When Don Corleone wanted to intimidate someone, he would “make them an offer that they could not refuse.”
Taking a page from the Don’s book, when the Enron Task Force wants to intimidate a favorable defense witness from testifying in an Enron-related criminal case, the Task Force simply “informs” the witness that he or she is a co-conspirator with an Enron criminal defendant and might be indicted if they assist the defense of that defendant.
That’s certainly the impression one gets from this Mary Flood/Houston Chronicle article that reports on the Task Force’s response to the earlier motion of former key Enron executives Kenneth Lay, Jeff Skilling, and Richard Causey to dismiss the criminal case against them because of the Task Force’s misconduct in intimidating prospective defense witnesses.
The Task Force apparently gave a copy of its response to Ms. Flood before they filed it on the electronic docket of the case, so a copy of the pleading is not yet available to the general public. I will post a copy when it becomes available.
According to Ms. Flood’s review of the Task Force’s response, the Task Force concentrates on the fact that the defendants’ motion relies to a substantial degree on hearsay statements of attorneys who are representing the prospective defense witnesses who the Task Force has threatened.
Of course, the fact that the lawyers for intimidated witnesses will only disclose such threats on a confidential basis is not particularly surprising, given the risk of Task Force retribution if the lawyers were to implicate their clients publicly.
Nevertheless, it’s reasonably certain from prior testimony of two witnesses (here and here) and the Task Force’s unprecedented fingering of 114 co-conspirators in the case that witness intimidation is taking place, so U.S. District Judge Sim Lake clearly has a problem confronting him and he is struggling to figure out how to deal with it.
Ms. Flood’s article does note additional information about a documented incident of intimidation that was referred to in the Lay-Skilling-Causey motion, but much of the information was redacted in the motion.
The incident referred to in the Lay-Skilling-Causey motion involved an email from a Task Force prosecutor to a defense attorney for a cooperating government witness in one of the Enron cases that told the lawyer for the cooperating witness to direct his co-counsel to stop talking to Mr. Skilling’s lawyer or that he should “get rid” of him.
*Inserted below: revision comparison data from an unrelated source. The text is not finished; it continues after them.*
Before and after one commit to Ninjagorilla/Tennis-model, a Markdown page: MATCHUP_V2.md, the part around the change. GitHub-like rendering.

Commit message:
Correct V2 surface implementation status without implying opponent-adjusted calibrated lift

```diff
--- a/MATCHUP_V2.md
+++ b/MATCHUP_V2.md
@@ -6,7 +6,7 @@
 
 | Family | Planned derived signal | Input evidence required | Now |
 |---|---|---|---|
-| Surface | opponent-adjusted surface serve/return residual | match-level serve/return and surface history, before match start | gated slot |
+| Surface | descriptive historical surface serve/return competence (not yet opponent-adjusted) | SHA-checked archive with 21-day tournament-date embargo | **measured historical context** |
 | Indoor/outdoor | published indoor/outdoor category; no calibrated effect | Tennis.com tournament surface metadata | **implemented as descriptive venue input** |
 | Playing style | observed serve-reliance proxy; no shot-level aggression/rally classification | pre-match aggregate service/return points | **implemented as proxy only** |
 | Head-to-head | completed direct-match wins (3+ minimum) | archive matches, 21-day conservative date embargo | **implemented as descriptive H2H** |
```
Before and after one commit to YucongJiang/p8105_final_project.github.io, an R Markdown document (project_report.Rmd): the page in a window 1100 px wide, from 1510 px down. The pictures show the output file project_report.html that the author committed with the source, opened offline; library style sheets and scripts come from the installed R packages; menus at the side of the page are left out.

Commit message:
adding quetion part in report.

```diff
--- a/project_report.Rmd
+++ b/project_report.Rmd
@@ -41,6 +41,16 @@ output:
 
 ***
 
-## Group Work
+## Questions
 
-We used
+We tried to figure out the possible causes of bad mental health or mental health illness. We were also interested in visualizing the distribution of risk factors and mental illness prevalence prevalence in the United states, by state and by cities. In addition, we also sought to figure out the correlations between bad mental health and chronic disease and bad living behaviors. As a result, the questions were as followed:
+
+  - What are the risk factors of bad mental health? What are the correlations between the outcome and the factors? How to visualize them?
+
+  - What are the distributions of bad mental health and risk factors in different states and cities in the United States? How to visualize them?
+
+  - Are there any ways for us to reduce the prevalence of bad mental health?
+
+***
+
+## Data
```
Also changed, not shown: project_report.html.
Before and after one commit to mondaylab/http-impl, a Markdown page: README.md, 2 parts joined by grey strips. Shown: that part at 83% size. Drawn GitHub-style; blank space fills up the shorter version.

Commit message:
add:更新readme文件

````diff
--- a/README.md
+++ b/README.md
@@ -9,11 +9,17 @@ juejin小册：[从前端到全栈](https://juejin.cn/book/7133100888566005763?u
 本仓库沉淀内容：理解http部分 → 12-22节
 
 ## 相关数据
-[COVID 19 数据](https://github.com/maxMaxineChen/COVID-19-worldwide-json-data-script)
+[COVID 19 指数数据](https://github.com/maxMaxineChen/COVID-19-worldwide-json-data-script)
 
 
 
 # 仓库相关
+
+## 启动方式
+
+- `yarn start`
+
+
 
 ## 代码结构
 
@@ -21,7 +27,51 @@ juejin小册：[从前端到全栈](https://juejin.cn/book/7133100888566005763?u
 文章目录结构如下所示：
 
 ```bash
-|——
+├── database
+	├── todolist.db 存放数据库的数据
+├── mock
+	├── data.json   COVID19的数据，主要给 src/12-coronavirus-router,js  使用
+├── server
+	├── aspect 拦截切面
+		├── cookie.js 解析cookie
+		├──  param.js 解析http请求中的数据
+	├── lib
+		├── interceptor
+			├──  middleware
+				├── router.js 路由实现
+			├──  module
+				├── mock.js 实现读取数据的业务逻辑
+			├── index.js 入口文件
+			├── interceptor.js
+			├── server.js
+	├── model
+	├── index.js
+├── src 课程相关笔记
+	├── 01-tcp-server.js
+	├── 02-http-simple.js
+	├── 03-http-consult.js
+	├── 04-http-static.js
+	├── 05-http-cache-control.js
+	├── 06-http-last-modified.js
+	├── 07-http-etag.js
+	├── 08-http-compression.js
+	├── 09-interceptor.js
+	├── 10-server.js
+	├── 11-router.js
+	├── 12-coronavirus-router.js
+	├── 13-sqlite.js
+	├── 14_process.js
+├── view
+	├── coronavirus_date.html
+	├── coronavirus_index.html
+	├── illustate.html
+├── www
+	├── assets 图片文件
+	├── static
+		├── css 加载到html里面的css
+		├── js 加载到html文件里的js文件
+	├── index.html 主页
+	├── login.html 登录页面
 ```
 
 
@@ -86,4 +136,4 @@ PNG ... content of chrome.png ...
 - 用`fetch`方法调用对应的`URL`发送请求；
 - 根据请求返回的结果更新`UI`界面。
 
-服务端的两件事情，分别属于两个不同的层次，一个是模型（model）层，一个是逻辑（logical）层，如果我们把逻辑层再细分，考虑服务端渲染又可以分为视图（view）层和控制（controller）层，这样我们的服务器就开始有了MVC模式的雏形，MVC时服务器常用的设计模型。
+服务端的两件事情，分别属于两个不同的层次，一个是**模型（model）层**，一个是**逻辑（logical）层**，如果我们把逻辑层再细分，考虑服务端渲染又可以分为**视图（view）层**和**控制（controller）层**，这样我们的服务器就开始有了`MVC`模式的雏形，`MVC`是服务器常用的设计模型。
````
The Lay-Skilling-Causey motion does not name the identity of the Task Force member who sent the email or the attorney to whom it was sent.
Ms. Flood reports that the Task Force’s response provides that information. Former Enron Task Force director Andrew Weissmann sent the email to “a Washington, D.C., area lawyer for former Enron official Ken Rice.” The docket of Mr. Rice’s case reflects that attorney to be William Dolan, but the more interesting revelation is Mr. Dolan’s co-counsel in defending Mr. Rice — i.e., Houston-based criminal defense Dan Cogdell.
H’mm, isn’t that a coincidence. Mr. Cogdell happens to be the attorney who successfully defended the only defendant in the Nigerian Barge case — former Enron accountant Sheila Kahanek — who was acquitted in the trial of that case.
Mr. Rice is the former Enron Broadband executive who testified falsely during the trial of the Enron Broadband case after copping a plea with the Task Force in the face of an almost certain conviction on insider trading charges that are unrelated to either the Broadband case or the Lay-Skilling-Causey case.
Mr. Rice — whose plea bargain allows the Task Force to withdraw its support for a light sentence if fails to “cooperate” with the Task Force in various Enron-related criminal trials — is expected to be a key prosecution witness in the upcoming trial of the Lay-Skilling-Causey case.
Accordingly, Mr. Weissmann’s email during the early stages of the Enron Broadband trial appears to be a clear attempt at least to remind — if not outright threaten — Rice’s counsel that Rice’s plea deal could be at risk unless Cogdell quit talking with Mr. Skilling’s counsel. Even more telling is that Weissman’s threatening email to Rice’s counsel was sent almost immediately after the Enron Broadband defense had caught Rice providing false testimony on behalf of the prosecution during the Enron Broadband trial.
Thus, rather than seeking the truth of whether the defendants committed crimes at Enron, the Task Force suppresses exculpatory testimony for the defendants by fingering over a hundred alleged co-conspirators, threatens defense witnesses, and threatens a cooperating witness with breach of his plea bargain if his counsel even chats with defense counsel for Mr. Skilling.
Does anyone really believe that Messrs. Lay, Skilling and Causey — already facing a highly anti-Enron environment that the prosecution has helped fuel — can receive a fair trial under these circumstances? And is this really the way that we want our Justice Department to be operating?